There are over 600 medical facilities in the United States now offering stem cell therapy for issues ranging from the hands and face for cosmetic reasons to vertebral discs and even the brain. Stem cells are also being offered for treatment of ligaments, tendons, and cartilage damage as a result of Sports injuries. Shoulders, hips, and knee regeneration through stem cell application is being performed instead of joint replacement. Intervertebral disc injections of stem cells are being used to prevent surgery. Stem cells are also being used for the treatment of some diseases such as Parkinson’s, Multiple Sclerosis, ALS, COPD, congestive heart failure, macular degeneration, and several autoimmune diseases.
There are articles coming out almost every day on the benefits of stem cells in many professional medical journals as well as popular consumer magazines. Added to this, are the exciting stories on stem cell miracles in people’s lives that have been broadcasted on TV, YouTube, and Facebook. This leads to lots of excitement but also lots of confusion for doctors as well as the general public.
You may be surprised by hearing that doctors are also confused by all the new stem cell information. Many doctors attend conferences and hear case presentations along with medical research on stem cells. We read numerous journal articles on case presentations and many of these studies will cite different sources for these stem cells and different techniques for delivering, as well as countless company sales representatives telling us that their technique or technology has more advantages over their competitors. Doubtless, this leaves many doctors with the question, “which product is best for my patients’ needs.”
To dissipate some of the confusion, and to help you become a more informed consumer, I will give you some of the nomenclature of this area of medicine and the five main sources of stem cells being talked about today in the public media.
The most common type of stem cell therapy, and the first to be used, is called allogeneic stem cell. Allo is the Greek word for “other”. These stem cells are taken from the bone marrow of one individual (the donor), and then transplanting it into another person (the recipient).This type of transplantation was first used for the treatment of leukemia, but it was necessary to carefully match the tissue from the donor to the recipient in order to prevent rejection.
The second type of stem cell is autogenic stem cells. Auto is the Greek word for “self”. These stem cells are taken from the person’s own body, commonly from bone marrow, blood or fat. These stem cells are then processed and injected back into the same person. The goal is to have these concentrated stem cells work on repairing diseased or damaged tissues.
The third and fourth type of stem cells are derived from human umbilical cord. These stem cells are collected at the time of C-section from the umbilical cord and are tagged as a donation or “gift of life” from the donors. There is no financial reimbursement given to the donor. Parental social screening is performed along with infectious disease testing, all under the guidelines of the American Association of Tissue Bank. The infant stem cells and growth factors are harvested and placed into a state of cyber freeze. The stem cells found in these tissues are immune naive and they do not trigger an immune response so they can be delivered to another recipient safely. The obvious choice for stem cell therapy is the use of healthy, young, and vibrant umbilical cord stem cells.

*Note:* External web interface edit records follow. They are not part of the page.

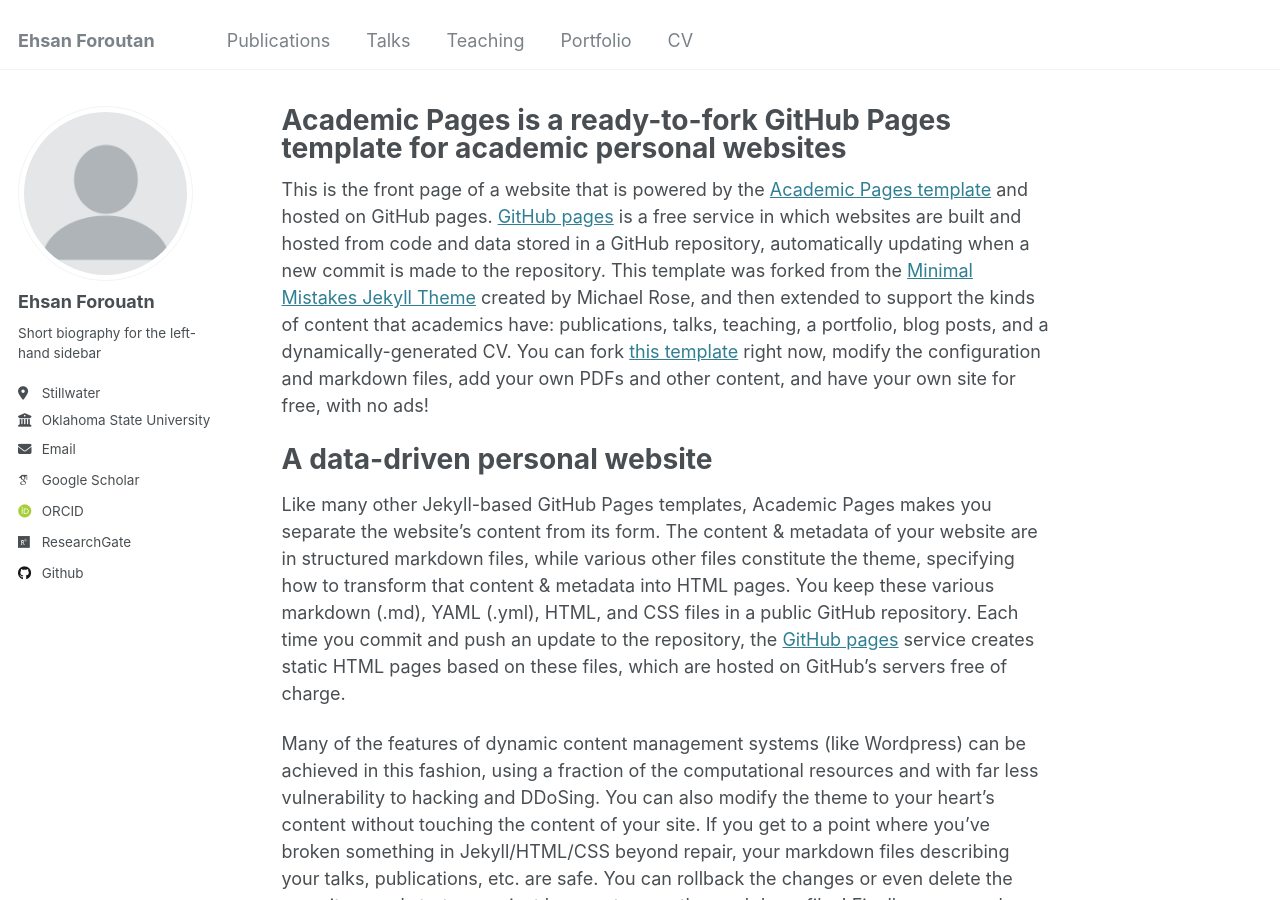
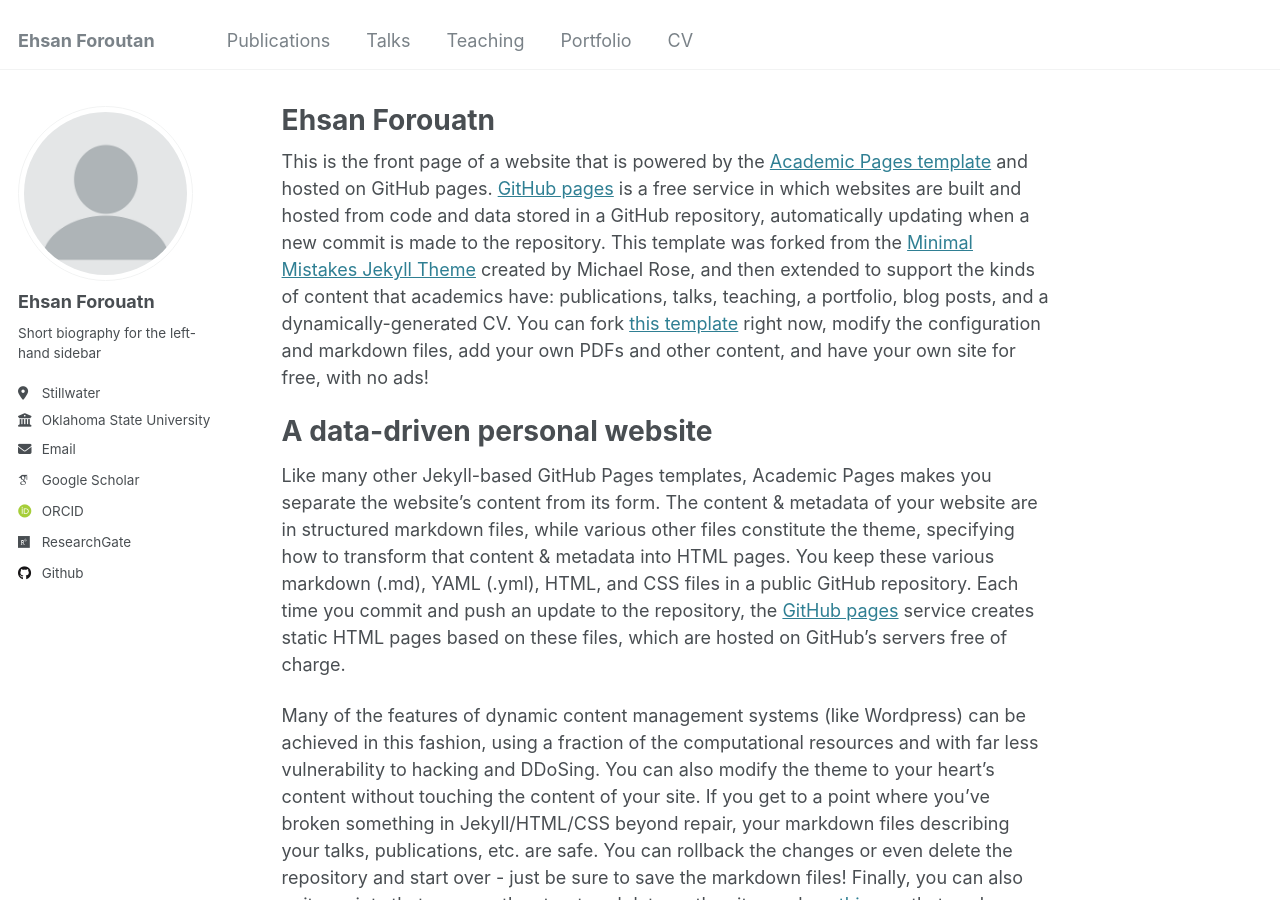
Before and after one commit to eforoutan/eforoutan.github.io, a Jekyll site: the page built from _pages/about.md, in a window 1280 px wide and 900 px high. Built offline with Jekyll 4.4.1, drawn with Linux system fonts in a browser that asks for light colours; some web fonts are replaced.

Commit message:
Update about.md

```diff
--- a/_pages/about.md
+++ b/_pages/about.md
@@ -1,6 +1,6 @@
 ---
 permalink: /
-title: "Academic Pages is a ready-to-fork GitHub Pages template for academic personal websites"
+title: "Ehsan Forouatn"
 author_profile: true
 redirect_from:
   - /about/
```
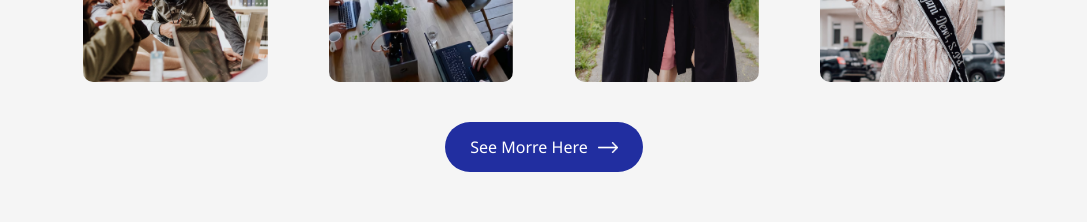
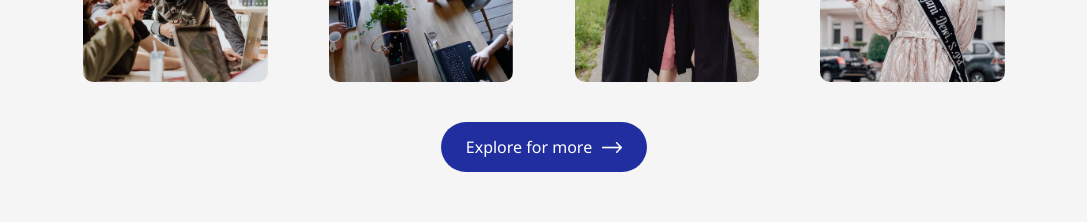
Before and after one commit to mukeshmd92/COLLEGEWEB, a React (Vite) app: page / in a window 1280 px wide. Shown: the part 2280-2502 px from the top of the page, without its empty margins (96-1183 px from the left). Built offline with nearby package versions, Linux system fonts and the light colour scheme.

Commit message:
read more

```diff
--- a/src/Component/Campus/Campus.jsx
+++ b/src/Component/Campus/Campus.jsx
@@ -15,7 +15,7 @@ const Campus = () => {
             <img src={gallery_3} alt="" />
             <img src={gallery_4} alt="" />
          </div>
-         <button className='btn dark-btn' >See Morre Here <img src={white_arrow} alt="" /></button>
+         <button className='btn dark-btn' >Explore for more <img src={white_arrow} alt="" /></button>
 
 
     </Element>
```
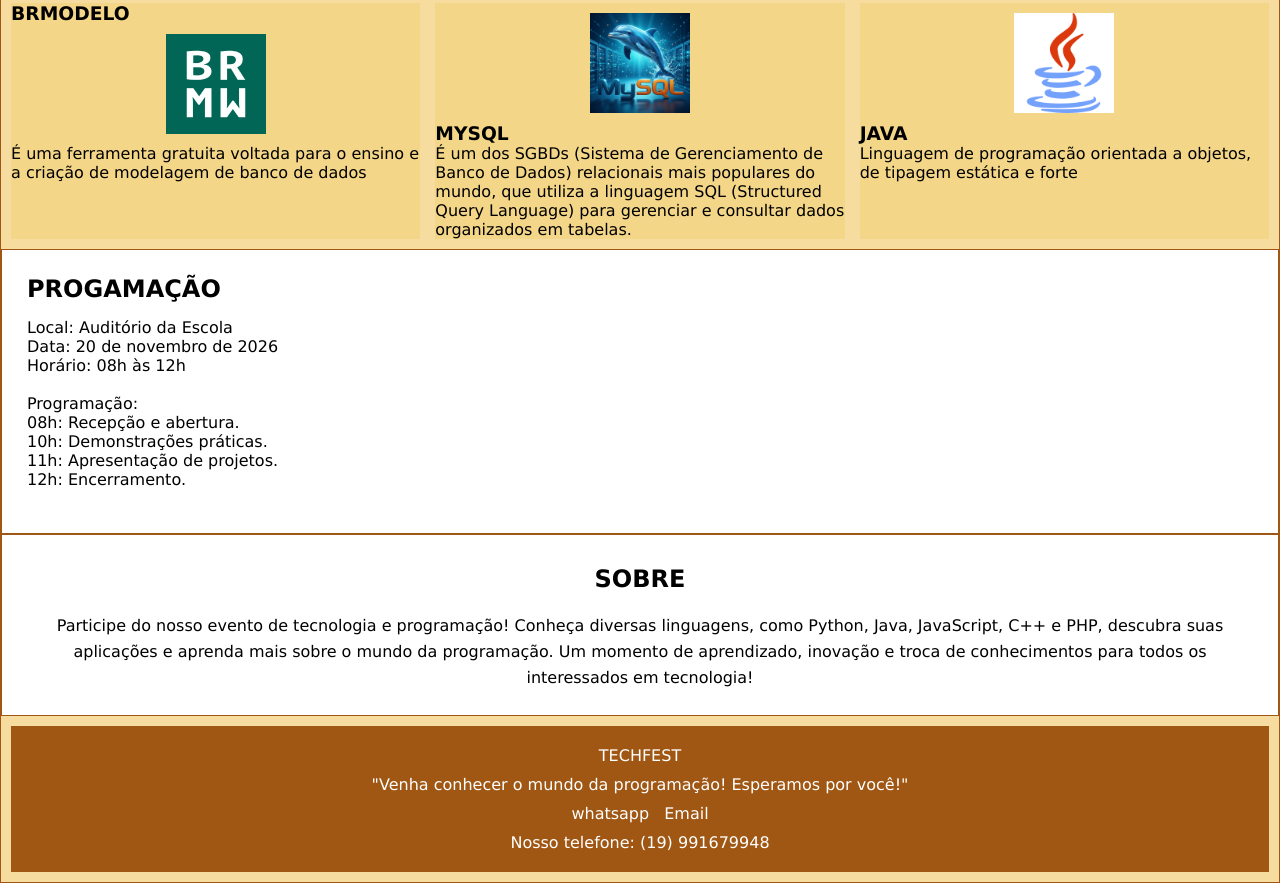
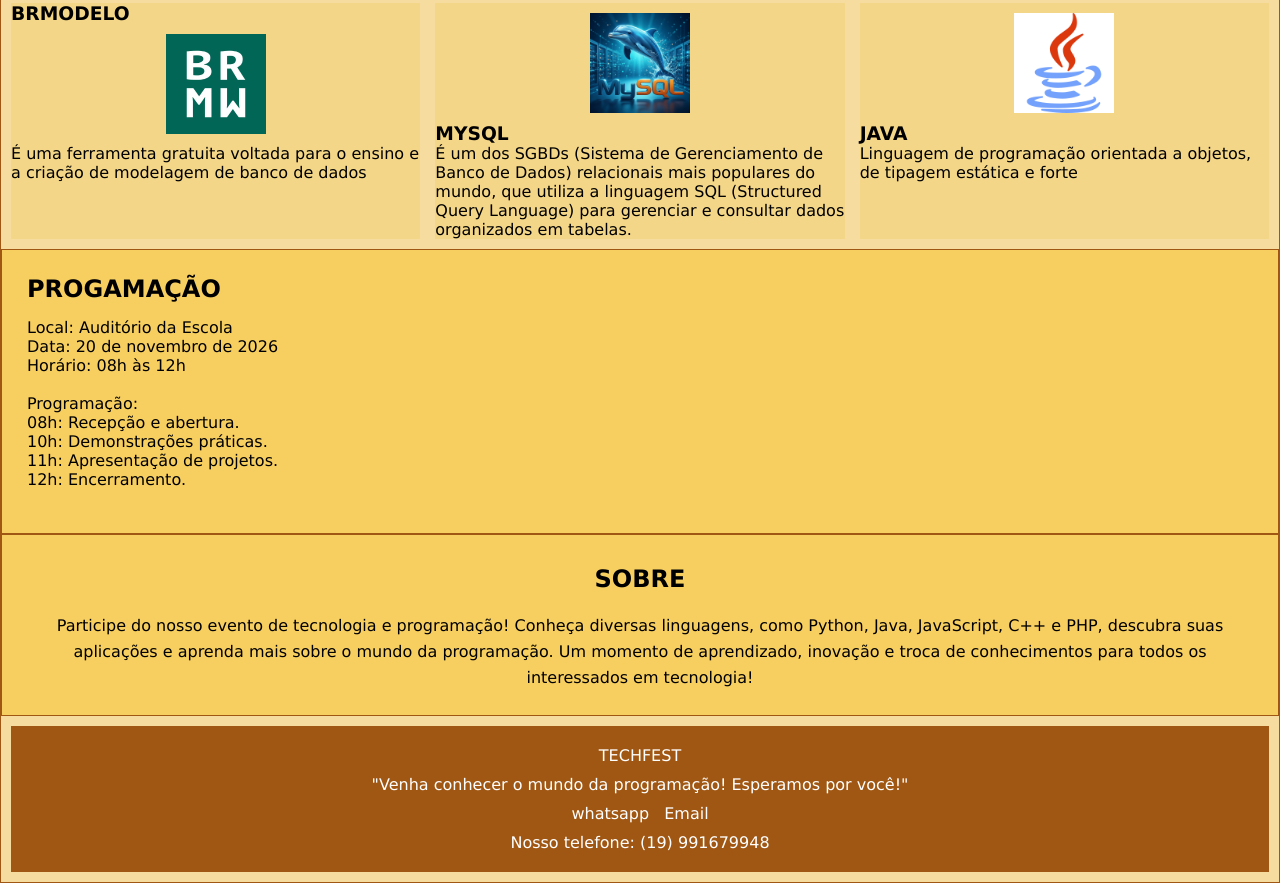
Before and after one commit to isabella-alves01/2termo, a plain HTML site: page LIMA/Recuperacao_entrega.html/index.html in a window 1280 px wide. Shown: the part 413-1296 px from the top of the page. Drawn offline with Linux system fonts and the light colour scheme.

Commit message:
recuperação html

```diff
--- a/LIMA/Recuperacao_entrega.html/style.css
+++ b/LIMA/Recuperacao_entrega.html/style.css
@@ -80,7 +80,7 @@ nav a {
 
 
 .progamacao {
-    background-color: #ffffff;
+    background-color: #f7cf61;
     border: 1px solid #a05713;
     padding: 25px;
     text-align:left;
@@ -118,7 +118,7 @@ footer {
 }
 
 .sobre{
-    background-color: #ffffff;
+    background-color: #f7cf61;
     border: 1px solid #a05713;
     padding: 25px;
     text-align: center;
```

The fifth source of stem cells are fetal stem cells, these are taken from aborted fetuses and have the potential of becoming every type of tissue in the human body. These cells are unethically harvested and are illegal to use in the treatment of human disease in the United States, but they are used for university research and for commercial product development. Dr. Nebbeling does NOT support this form of research and boycotts products using such research technology. All of the practical and technical advances applying stem cells for the treatment of patients in our office have been done using adult or baby (umbilical) stem cells that have been collected in an ethical or moral fashion.
So, what source of stem cells are the best? All sources of stem cells have the potential to work but some applications are more expensive than others.